> Assigned task
Print out the records that follow, exactly and completely.
────────────────────
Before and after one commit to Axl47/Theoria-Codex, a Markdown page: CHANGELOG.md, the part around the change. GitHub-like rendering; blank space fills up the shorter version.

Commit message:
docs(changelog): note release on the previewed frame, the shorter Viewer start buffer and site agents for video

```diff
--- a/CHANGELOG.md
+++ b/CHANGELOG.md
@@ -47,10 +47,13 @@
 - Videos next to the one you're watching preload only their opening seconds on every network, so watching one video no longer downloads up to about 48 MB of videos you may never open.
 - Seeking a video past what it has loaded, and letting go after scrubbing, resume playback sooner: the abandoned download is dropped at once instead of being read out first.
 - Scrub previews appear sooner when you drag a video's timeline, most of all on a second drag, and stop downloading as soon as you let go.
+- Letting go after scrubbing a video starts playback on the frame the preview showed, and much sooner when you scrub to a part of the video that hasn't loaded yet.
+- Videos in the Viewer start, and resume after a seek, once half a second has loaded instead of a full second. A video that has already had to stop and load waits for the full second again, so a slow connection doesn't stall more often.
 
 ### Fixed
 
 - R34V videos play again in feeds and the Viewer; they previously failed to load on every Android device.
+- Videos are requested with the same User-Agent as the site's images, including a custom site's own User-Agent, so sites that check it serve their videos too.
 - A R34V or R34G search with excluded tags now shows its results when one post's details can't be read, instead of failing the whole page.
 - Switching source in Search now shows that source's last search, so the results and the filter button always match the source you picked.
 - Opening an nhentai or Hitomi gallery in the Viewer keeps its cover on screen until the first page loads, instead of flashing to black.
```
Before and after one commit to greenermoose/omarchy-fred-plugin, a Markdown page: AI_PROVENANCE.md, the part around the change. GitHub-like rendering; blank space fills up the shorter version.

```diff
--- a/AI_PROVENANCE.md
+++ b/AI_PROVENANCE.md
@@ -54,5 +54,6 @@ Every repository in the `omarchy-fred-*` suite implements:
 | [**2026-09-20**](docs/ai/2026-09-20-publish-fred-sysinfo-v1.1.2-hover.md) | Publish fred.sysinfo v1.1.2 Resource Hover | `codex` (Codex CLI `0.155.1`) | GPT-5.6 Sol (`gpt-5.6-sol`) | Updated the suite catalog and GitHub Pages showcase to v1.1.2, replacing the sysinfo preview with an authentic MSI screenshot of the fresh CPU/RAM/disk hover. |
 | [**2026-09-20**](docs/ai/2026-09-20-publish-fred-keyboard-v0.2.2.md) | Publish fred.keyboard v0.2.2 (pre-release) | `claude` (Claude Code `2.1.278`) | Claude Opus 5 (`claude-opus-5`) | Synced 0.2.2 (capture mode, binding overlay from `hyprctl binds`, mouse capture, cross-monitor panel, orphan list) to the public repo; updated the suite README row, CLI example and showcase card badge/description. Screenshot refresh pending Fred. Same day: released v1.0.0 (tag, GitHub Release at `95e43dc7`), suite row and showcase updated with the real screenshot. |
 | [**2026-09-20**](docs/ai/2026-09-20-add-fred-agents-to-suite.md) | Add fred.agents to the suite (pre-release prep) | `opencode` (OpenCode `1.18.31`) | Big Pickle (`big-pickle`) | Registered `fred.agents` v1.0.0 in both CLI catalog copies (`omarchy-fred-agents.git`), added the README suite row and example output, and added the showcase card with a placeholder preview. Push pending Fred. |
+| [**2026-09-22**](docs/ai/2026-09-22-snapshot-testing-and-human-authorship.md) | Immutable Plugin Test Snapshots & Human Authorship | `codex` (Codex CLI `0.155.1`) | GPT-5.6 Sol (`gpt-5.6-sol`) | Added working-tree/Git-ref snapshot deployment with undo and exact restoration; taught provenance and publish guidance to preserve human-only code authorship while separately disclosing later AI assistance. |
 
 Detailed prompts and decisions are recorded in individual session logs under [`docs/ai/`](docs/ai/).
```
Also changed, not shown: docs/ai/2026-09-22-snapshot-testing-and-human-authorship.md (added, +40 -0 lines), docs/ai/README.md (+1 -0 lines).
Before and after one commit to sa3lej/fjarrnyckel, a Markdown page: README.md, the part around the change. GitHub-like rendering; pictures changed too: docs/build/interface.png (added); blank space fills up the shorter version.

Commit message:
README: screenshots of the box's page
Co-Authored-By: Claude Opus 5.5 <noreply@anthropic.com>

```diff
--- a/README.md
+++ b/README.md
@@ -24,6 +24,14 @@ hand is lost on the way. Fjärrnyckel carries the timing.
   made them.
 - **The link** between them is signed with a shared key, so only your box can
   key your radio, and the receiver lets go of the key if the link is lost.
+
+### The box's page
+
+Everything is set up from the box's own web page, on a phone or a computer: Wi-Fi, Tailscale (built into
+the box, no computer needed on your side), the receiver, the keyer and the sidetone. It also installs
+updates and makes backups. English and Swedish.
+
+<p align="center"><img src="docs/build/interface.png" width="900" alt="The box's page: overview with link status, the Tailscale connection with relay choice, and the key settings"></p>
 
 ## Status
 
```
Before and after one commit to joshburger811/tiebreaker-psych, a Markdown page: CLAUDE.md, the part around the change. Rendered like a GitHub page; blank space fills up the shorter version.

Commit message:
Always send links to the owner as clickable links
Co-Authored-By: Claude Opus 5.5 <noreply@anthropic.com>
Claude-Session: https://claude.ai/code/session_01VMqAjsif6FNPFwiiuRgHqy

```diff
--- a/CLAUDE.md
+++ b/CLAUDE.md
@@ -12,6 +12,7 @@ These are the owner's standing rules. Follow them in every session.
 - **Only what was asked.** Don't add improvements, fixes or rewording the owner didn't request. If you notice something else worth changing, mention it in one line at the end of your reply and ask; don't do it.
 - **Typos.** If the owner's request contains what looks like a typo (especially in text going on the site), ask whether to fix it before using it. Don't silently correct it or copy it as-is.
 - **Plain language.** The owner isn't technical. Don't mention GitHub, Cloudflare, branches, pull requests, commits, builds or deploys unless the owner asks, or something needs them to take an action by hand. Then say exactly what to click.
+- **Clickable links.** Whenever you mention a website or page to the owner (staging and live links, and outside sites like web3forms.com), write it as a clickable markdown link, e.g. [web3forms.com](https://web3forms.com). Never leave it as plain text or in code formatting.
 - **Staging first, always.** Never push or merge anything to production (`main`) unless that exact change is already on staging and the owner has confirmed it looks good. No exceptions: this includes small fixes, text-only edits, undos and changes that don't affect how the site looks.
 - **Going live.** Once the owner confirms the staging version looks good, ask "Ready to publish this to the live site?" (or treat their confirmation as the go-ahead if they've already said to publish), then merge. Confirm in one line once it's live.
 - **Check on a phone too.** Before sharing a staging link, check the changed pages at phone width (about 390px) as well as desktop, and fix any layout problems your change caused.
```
────────────────────
> Reply to the task
Before and after one commit to Axl47/Theoria-Codex, a Markdown page: CHANGELOG.md, the part around the change. GitHub-like rendering; blank space fills up the shorter version.

Commit message:
docs(changelog): note release on the previewed frame, the shorter Viewer start buffer and site agents for video

```diff
--- a/CHANGELOG.md
+++ b/CHANGELOG.md
@@ -47,10 +47,13 @@
 - Videos next to the one you're watching preload only their opening seconds on every network, so watching one video no longer downloads up to about 48 MB of videos you may never open.
 - Seeking a video past what it has loaded, and letting go after scrubbing, resume playback sooner: the abandoned download is dropped at once instead of being read out first.
 - Scrub previews appear sooner when you drag a video's timeline, most of all on a second drag, and stop downloading as soon as you let go.
+- Letting go after scrubbing a video starts playback on the frame the preview showed, and much sooner when you scrub to a part of the video that hasn't loaded yet.
+- Videos in the Viewer start, and resume after a seek, once half a second has loaded instead of a full second. A video that has already had to stop and load waits for the full second again, so a slow connection doesn't stall more often.
 
 ### Fixed
 
 - R34V videos play again in feeds and the Viewer; they previously failed to load on every Android device.
+- Videos are requested with the same User-Agent as the site's images, including a custom site's own User-Agent, so sites that check it serve their videos too.
 - A R34V or R34G search with excluded tags now shows its results when one post's details can't be read, instead of failing the whole page.
 - Switching source in Search now shows that source's last search, so the results and the filter button always match the source you picked.
 - Opening an nhentai or Hitomi gallery in the Viewer keeps its cover on screen until the first page loads, instead of flashing to black.
```
Before and after one commit to greenermoose/omarchy-fred-plugin, a Markdown page: AI_PROVENANCE.md, the part around the change. GitHub-like rendering; blank space fills up the shorter version.

```diff
--- a/AI_PROVENANCE.md
+++ b/AI_PROVENANCE.md
@@ -54,5 +54,6 @@ Every repository in the `omarchy-fred-*` suite implements:
 | [**2026-09-20**](docs/ai/2026-09-20-publish-fred-sysinfo-v1.1.2-hover.md) | Publish fred.sysinfo v1.1.2 Resource Hover | `codex` (Codex CLI `0.155.1`) | GPT-5.6 Sol (`gpt-5.6-sol`) | Updated the suite catalog and GitHub Pages showcase to v1.1.2, replacing the sysinfo preview with an authentic MSI screenshot of the fresh CPU/RAM/disk hover. |
 | [**2026-09-20**](docs/ai/2026-09-20-publish-fred-keyboard-v0.2.2.md) | Publish fred.keyboard v0.2.2 (pre-release) | `claude` (Claude Code `2.1.278`) | Claude Opus 5 (`claude-opus-5`) | Synced 0.2.2 (capture mode, binding overlay from `hyprctl binds`, mouse capture, cross-monitor panel, orphan list) to the public repo; updated the suite README row, CLI example and showcase card badge/description. Screenshot refresh pending Fred. Same day: released v1.0.0 (tag, GitHub Release at `95e43dc7`), suite row and showcase updated with the real screenshot. |
 | [**2026-09-20**](docs/ai/2026-09-20-add-fred-agents-to-suite.md) | Add fred.agents to the suite (pre-release prep) | `opencode` (OpenCode `1.18.31`) | Big Pickle (`big-pickle`) | Registered `fred.agents` v1.0.0 in both CLI catalog copies (`omarchy-fred-agents.git`), added the README suite row and example output, and added the showcase card with a placeholder preview. Push pending Fred. |
+| [**2026-09-22**](docs/ai/2026-09-22-snapshot-testing-and-human-authorship.md) | Immutable Plugin Test Snapshots & Human Authorship | `codex` (Codex CLI `0.155.1`) | GPT-5.6 Sol (`gpt-5.6-sol`) | Added working-tree/Git-ref snapshot deployment with undo and exact restoration; taught provenance and publish guidance to preserve human-only code authorship while separately disclosing later AI assistance. |
 
 Detailed prompts and decisions are recorded in individual session logs under [`docs/ai/`](docs/ai/).
```
Also changed, not shown: docs/ai/2026-09-22-snapshot-testing-and-human-authorship.md (added, +40 -0 lines), docs/ai/README.md (+1 -0 lines).
Before and after one commit to sa3lej/fjarrnyckel, a Markdown page: README.md, the part around the change. GitHub-like rendering; pictures changed too: docs/build/interface.png (added); blank space fills up the shorter version.

Commit message:
README: screenshots of the box's page
Co-Authored-By: Claude Opus 5.5 <noreply@anthropic.com>

```diff
--- a/README.md
+++ b/README.md
@@ -24,6 +24,14 @@ hand is lost on the way. Fjärrnyckel carries the timing.
   made them.
 - **The link** between them is signed with a shared key, so only your box can
   key your radio, and the receiver lets go of the key if the link is lost.
+
+### The box's page
+
+Everything is set up from the box's own web page, on a phone or a computer: Wi-Fi, Tailscale (built into
+the box, no computer needed on your side), the receiver, the keyer and the sidetone. It also installs
+updates and makes backups. English and Swedish.
+
+<p align="center"><img src="docs/build/interface.png" width="900" alt="The box's page: overview with link status, the Tailscale connection with relay choice, and the key settings"></p>
 
 ## Status
 
```
Before and after one commit to joshburger811/tiebreaker-psych, a Markdown page: CLAUDE.md, the part around the change. Rendered like a GitHub page; blank space fills up the shorter version.

Commit message:
Always send links to the owner as clickable links
Co-Authored-By: Claude Opus 5.5 <noreply@anthropic.com>
Claude-Session: https://claude.ai/code/session_01VMqAjsif6FNPFwiiuRgHqy

```diff
--- a/CLAUDE.md
+++ b/CLAUDE.md
@@ -12,6 +12,7 @@ These are the owner's standing rules. Follow them in every session.
 - **Only what was asked.** Don't add improvements, fixes or rewording the owner didn't request. If you notice something else worth changing, mention it in one line at the end of your reply and ask; don't do it.
 - **Typos.** If the owner's request contains what looks like a typo (especially in text going on the site), ask whether to fix it before using it. Don't silently correct it or copy it as-is.
 - **Plain language.** The owner isn't technical. Don't mention GitHub, Cloudflare, branches, pull requests, commits, builds or deploys unless the owner asks, or something needs them to take an action by hand. Then say exactly what to click.
+- **Clickable links.** Whenever you mention a website or page to the owner (staging and live links, and outside sites like web3forms.com), write it as a clickable markdown link, e.g. [web3forms.com](https://web3forms.com). Never leave it as plain text or in code formatting.
 - **Staging first, always.** Never push or merge anything to production (`main`) unless that exact change is already on staging and the owner has confirmed it looks good. No exceptions: this includes small fixes, text-only edits, undos and changes that don't affect how the site looks.
 - **Going live.** Once the owner confirms the staging version looks good, ask "Ready to publish this to the live site?" (or treat their confirmation as the go-ahead if they've already said to publish), then merge. Confirm in one line once it's live.
 - **Check on a phone too.** Before sharing a staging link, check the changed pages at phone width (about 390px) as well as desktop, and fix any layout problems your change caused.
```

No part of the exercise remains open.